December 30, 2006 – 9 Tevet 5767
Annual: Genesis 44:18-47:27 (Etz Hayim, p. 274; Hertz p. 169)
Triennial Cycle: Genesis 46:28-47:27 (Etz Hayim, p. 283; Hertz p. 174)
Haftarah: Ezekiel 37:15 – 28 (Etz Hayim, p. 291; Hertz p. 178)
Prepared by Rabbi Avram Kogen
Summary of the Parashah
Benjamin has been framed, and he appears destined to be a slave to the viceroy of Egypt. Judah knows that such a development will be utterly devastating to Jacob, his father, so he approaches the viceroy and retells the tale of Jacob’s personal losses and of his own personal guarantee to Jacob of Benjamin’s safety. The viceroy – Joseph – is deeply moved by Judah’s words, and he blurts out that he is indeed their brother Joseph.
Joseph takes the sting out of this surprise by explaining that he views his own presence in Egypt as part of a divine plan to preserve life during the famine. He then urges the brothers to bring Jacob to Egypt without delay. Joseph plans to take care of the whole extended family.
Upon hearing that Joseph is alive and in control of affairs in Egypt, Jacob’s heart skips a beat. He is eager to see Joseph again, although he is somewhat reluctant to leave Canaan. God reassures him that traveling to Egypt is the right course of action.
Once they get settled in Egypt, Joseph arranges to introduce some of his brothers, as well as his father, to the Pharaoh in a favorable context.
Meanwhile Joseph, as Pharaoh’s right-hand man, arranges to buy vast farmlands in Egypt on behalf of the monarchy, in exchange for food and seed. Many Egyptian farmers become sharecroppers as a result.
Meanwhile, the Israelites seem to be off to a good start in Egypt.
Issue #1: Hesitation About Leaving the Promised Land
In Israel, Beersheva has always been the gateway to the south. As Chapter 46 opens, Jacob has begun his journey to Egypt by traveling to Beersheva. He pauses, perhaps reluctant to leave the Promised Land again. His father, Isaac, had never left it. God reassures Jacob:
Fear not to go down to Egypt, for I will make you there a great nation. I Myself will go down with you to Egypt, and I Myself will also bring you back; and Joseph’s hand shall close your eyes [when you die].
Where else had Jacob lived, besides the land of Canaan? Had life been pleasant for him outside the Promised Land?
In what ways might God’s words have been comforting or encouraging to Jacob?
Issue #2: Judah's New Task
[Jacob] had sent Judah ahead of him to Joseph, to point the way before him to Goshen. (Genesis 46:28)
This verse is puzzling for two reasons. First of all, it seems to arise in a vacuum. The story line was interrupted in Genesis 46:8 by Jacob’s genealogy; the text lists the 70 members of his family. Sending Judah to Joseph must be understood as the resumption of the narrative.
Secondly, we wonder why Judah – or for that matter anyone else – might have to point the way to Goshen.
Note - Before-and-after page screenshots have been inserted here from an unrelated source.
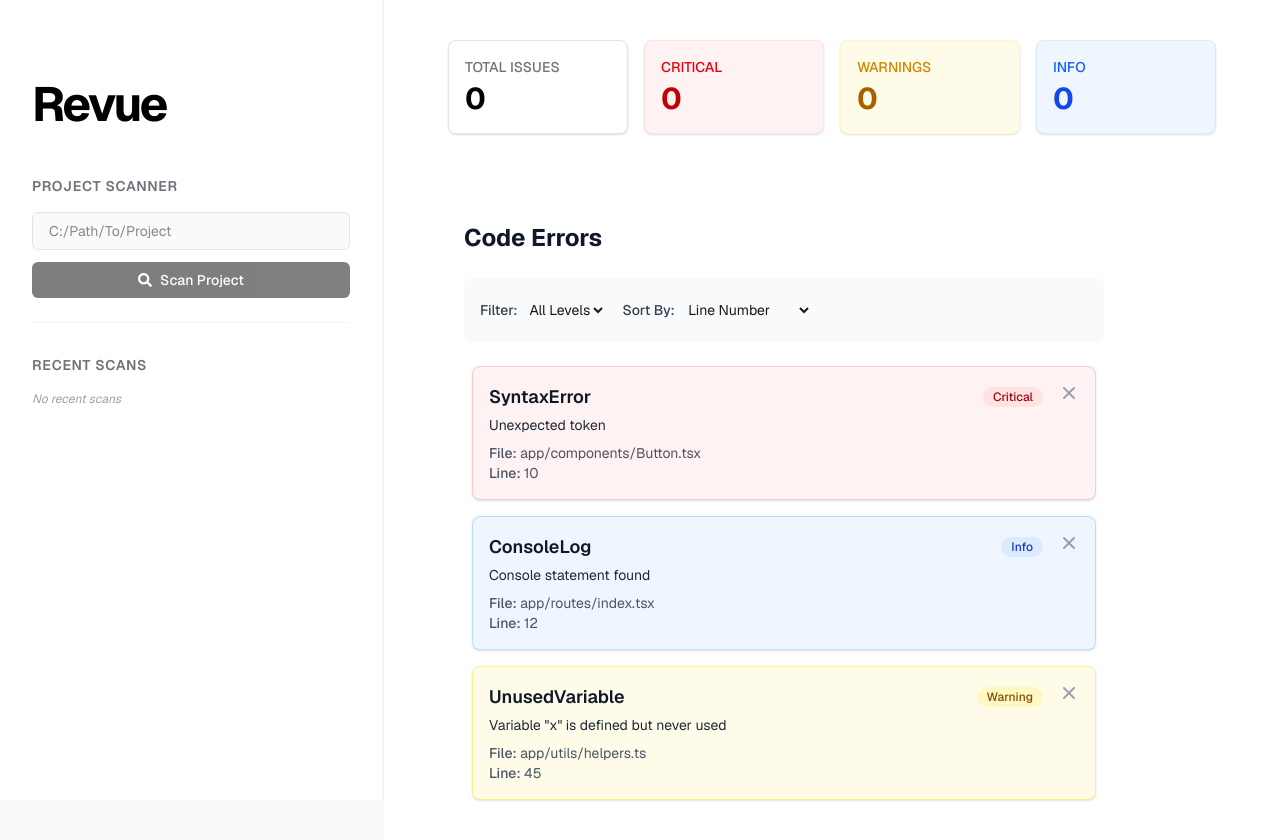
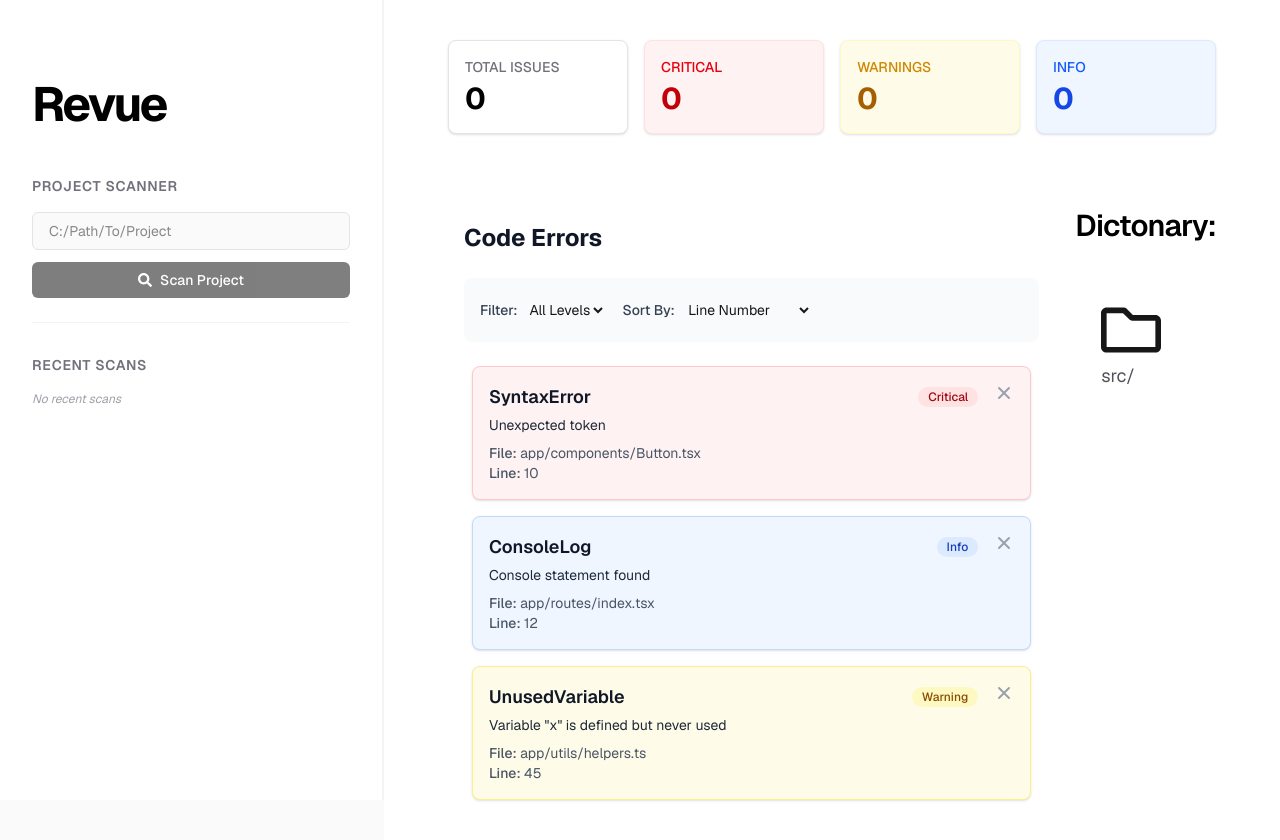
Before and after one commit to Mohamed-Abuali/Revue, a Next.js app: page / in a window 1280 px wide. Shown: the top 840 px of the page. Built offline with nearby package versions, Linux system fonts and the light colour scheme.

Commit message:
feat: add DicList component to main page layout
The DicList component has been added alongside the ErrorList component in a flex row layout to display additional information to users.

```diff
--- a/app/page.tsx
+++ b/app/page.tsx
@@ -6,6 +6,7 @@ import StatsOverview from "./components/StatsOverview";
 import ErrorList from "./components/ErrorList";
 import SideBar from "./components/SideBar";
 import { CodeError } from "@/types";
+import DicList from "./components/DicList";
 
 export default function Home() {
   const [errors, setErrors] = useState<CodeError[]>([]);
@@ -52,8 +53,9 @@ export default function Home() {
       <SideBar onScan={handleScan} isLoading={isScanning} />
       <main className="flex min-h-screen w-full flex-1 flex-col items-center justify-start py-10 px-8 sm:px-16 bg-white dark:bg-black sm:items-start overflow-y-auto">
         <StatsOverview errors={errors} />
-        <div className="mt-10 w-full">
+        <div className="mt-10 w-full flex flex-row items-start gap-5">
              <ErrorList initialErrors={errors} />
+             <DicList/>
         </div>
       </main>
     </div>
```
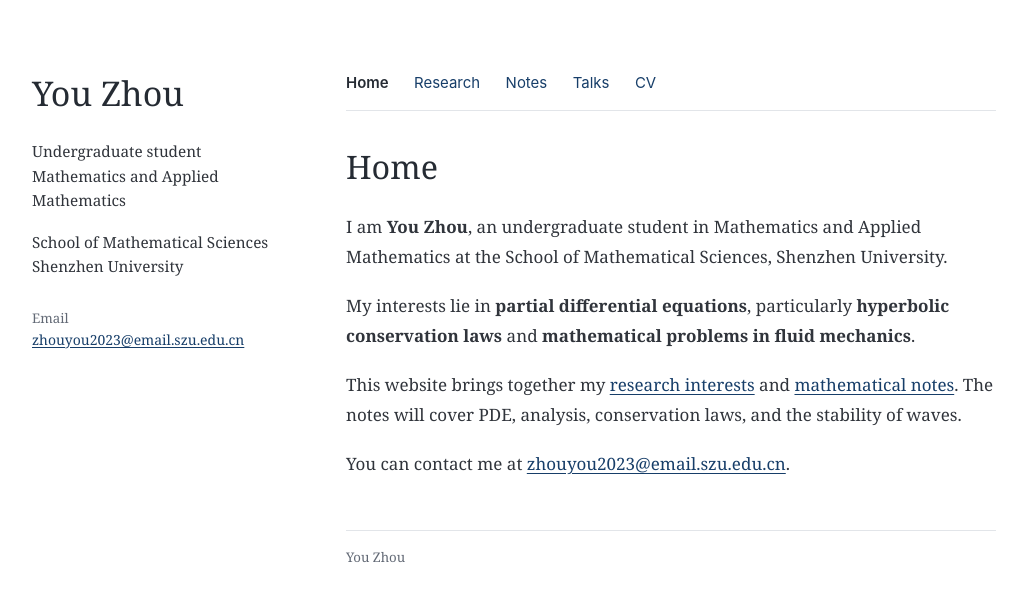
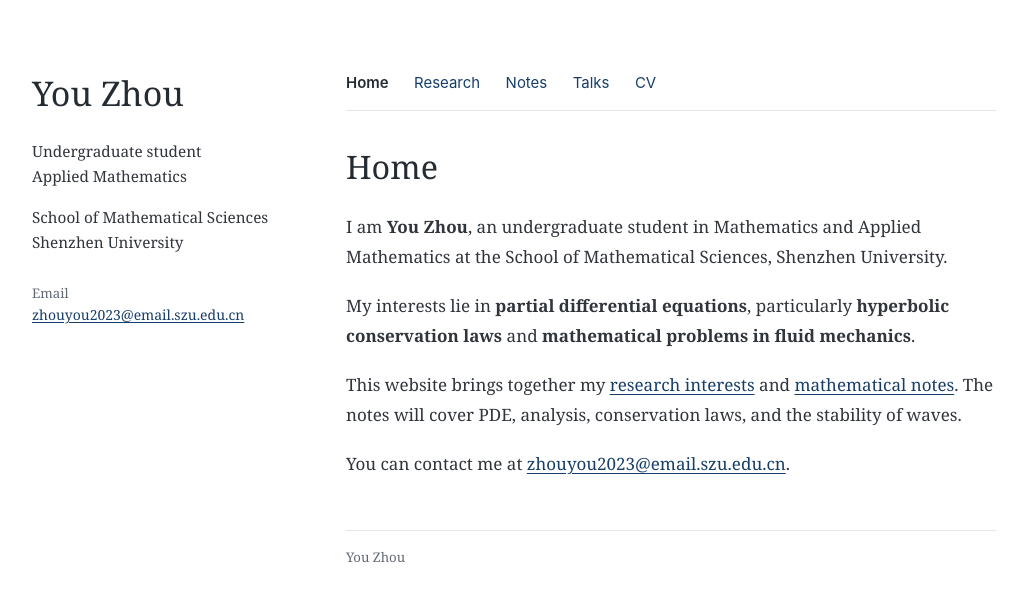
Before and after one commit to youzhouu/youzhou-math, a Jekyll site: the page built from index.md, in a window 1280 px wide. Shown: the top 601 px of the page, without its empty margins (126-1150 px from the left). Built offline with Jekyll 4.4.1, drawn with Linux system fonts in a browser that asks for light colours.

Commit message:
Update program field in _config.yml

```diff
--- a/_config.yml
+++ b/_config.yml
@@ -10,7 +10,7 @@ timezone: Asia/Shanghai
 author:
   name: You Zhou
   role: Undergraduate student
-  program: Mathematics and Applied Mathematics
+  program: Applied Mathematics
   school: School of Mathematical Sciences
   university: Shenzhen University
   email: zhouyou2023@email.szu.edu.cn
```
After all, we know that all of Joseph’s brothers already have made the trip successfully. In fact, nine of the brothers have done it twice. (Benjamin and Simon have each completed one round trip.) There seems to be little need for a navigator.
Two views of Judah’s task are worthy of mention. The first is that Judah was the family’s advance man, coordinating logistical arrangements to allow them all to settle smoothly in the assigned district of Goshen. The second view, drawn from the midrash, is concerned with preparations for their spiritual life:
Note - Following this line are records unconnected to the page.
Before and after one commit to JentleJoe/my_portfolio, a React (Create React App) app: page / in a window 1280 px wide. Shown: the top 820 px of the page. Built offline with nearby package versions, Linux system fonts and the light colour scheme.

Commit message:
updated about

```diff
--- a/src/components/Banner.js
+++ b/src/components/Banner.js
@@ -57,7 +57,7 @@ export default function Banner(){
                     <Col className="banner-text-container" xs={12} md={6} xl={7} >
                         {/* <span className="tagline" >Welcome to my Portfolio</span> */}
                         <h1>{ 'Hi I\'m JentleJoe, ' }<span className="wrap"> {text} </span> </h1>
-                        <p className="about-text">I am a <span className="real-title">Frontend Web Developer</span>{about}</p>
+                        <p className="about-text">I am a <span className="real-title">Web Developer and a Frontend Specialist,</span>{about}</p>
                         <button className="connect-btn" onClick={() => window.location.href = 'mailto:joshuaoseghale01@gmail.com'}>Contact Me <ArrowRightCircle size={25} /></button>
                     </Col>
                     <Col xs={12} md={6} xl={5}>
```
Rabbi Nehemiah said: [“to point the way” means] to establish a house of study, which will teach Torah there, so that the tribes shall read the Torah therein. (B’reisheit Rabbah 95:3)
Note: The Hebrew word that has been translated “to point the way” is l’horot, which comes from the same root as moreh (teacher), horim (parents), and Torah. In modern Hebrew, a tour guide is called a moreh-derekh.
We may wonder about the content of the “Torah” that was available to the tribes to study then. But this comment arguably tells us more about the times and perceptions of Rabbi Nehemiah than it does about the plain meaning of this particular verse. Rabbi Nehemiah, who lived in the second century C.E., was one of the few students of Rabbi Akiva to survive the Hadrianic persecutions. He devoted his life to reestablishing venues for the study of Judaism and to restoring the vitality of Jewish life in Israel under radically changed circumstances.
We can well imagine the heartfelt commitment that Rabbi Nehemiah was expressing to the Jews of his time through that midrashic comment. In what ways might this comment speak to us, given that we live free of persecution? What would Rabbi Nehemiah tell us today about communal and institutional priorities?